, Volume 10, Issue 4, pp 277–283

Hypoxia and salinity in Virginia estuaries

  • Albert Y. Kuo
  • Bruce J. Neilson

DOI: 10.2307/1351884

Cite this article as:
Kuo, A.Y. & Neilson, B.J. Estuaries (1987) 10: 277. doi:10.2307/1351884


Hypoxia, periods of reduced dissolved oxygen concentrations, has been observed not only in the Chesapeake Bay but also in the deeper waters of the Virginia estuaries that are tributaries to the Chesapeake Bay. When water temperature exceeded 20°C, minimum oxygen concentrations were observed to be <50% of saturation concentrations in 75%, 50% and 2% of the surveys in the estuaries of the Rappahannock, York and James rivers, respectively. The observation that hypoxia rarely occurred in the James River is surprising, given the fact that it receives the greatest amount of wastewater. Analysis of the oxygen budgets in these estuaries indicates that the variations in the frequency, duration, and severity of hypoxia are related to the net movement of bottom waters.

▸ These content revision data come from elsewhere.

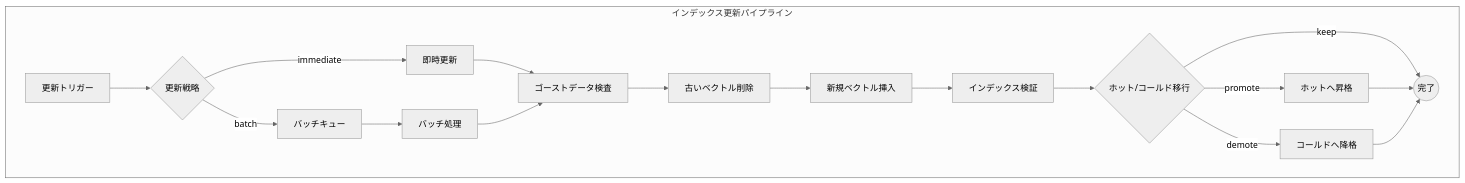
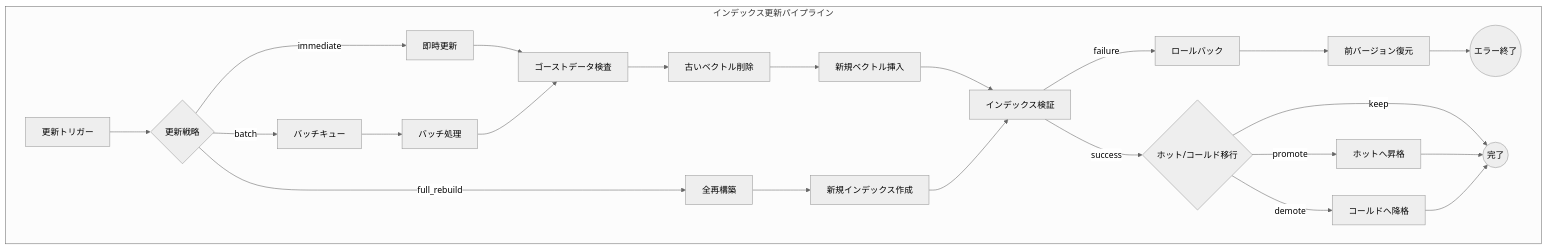
The diagram in docs/architecture/update-pipeline.md (RyoMa99/arch-rag), drawn with Mermaid (neutral theme) before and after one commit. The commit also changed other lines of this file and 1 other file, not shown here.

````diff
--- a/docs/architecture/update-pipeline.md
+++ b/docs/architecture/update-pipeline.md
@@ -5,27 +5,35 @@
 ```mermaid
 graph TD
     subgraph UpdatePipeline["インデックス更新パイプライン"]
         UpdateTrigger[更新トリガー] --> UpdateStrategy{更新戦略}
 
         UpdateStrategy -->|immediate| ImmediateUpdate[即時更新]
         UpdateStrategy -->|batch| BatchQueue[バッチキュー]
+        UpdateStrategy -->|full_rebuild| FullRebuild[全再構築]
 
         BatchQueue --> BatchProcessor[バッチ処理]
 
         ImmediateUpdate --> GhostDataChecker[ゴーストデータ検査]
         BatchProcessor --> GhostDataChecker
+        FullRebuild --> NewIndexBuild[新規インデックス作成]
 
         GhostDataChecker --> DeleteOldVectors[古いベクトル削除]
         DeleteOldVectors --> InsertNewVectors[新規ベクトル挿入]
 
         InsertNewVectors --> IndexValidation[インデックス検証]
-        IndexValidation --> HotColdMigration{ホット/コールド移行}
+        NewIndexBuild --> IndexValidation
+
+        IndexValidation -->|success| HotColdMigration{ホット/コールド移行}
+        IndexValidation -->|failure| Rollback[ロールバック]
+
+        Rollback --> RestorePrevious[前バージョン復元]
+        RestorePrevious --> ErrorEnd((エラー終了))
 
         HotColdMigration -->|promote| PromoteToHot[ホットへ昇格]
         HotColdMigration -->|demote| DemoteToCold[コールドへ降格]
         HotColdMigration -->|keep| END3((完了))
 
         PromoteToHot --> END3
         DemoteToCold --> END3
     end
 ```
````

This relationship has significant implications for the management of water quality and marine fisheries.

Copyright information

© Estuarine Research Federation 1987

Authors and Affiliations

  • Albert Y. Kuo
    • 1
  • Bruce J. Neilson
    • 1
  1. 1.Virginia Institute of Marine Science School of Marine ScienceCollege of William and MaryGloucester Point

Personalised recommendations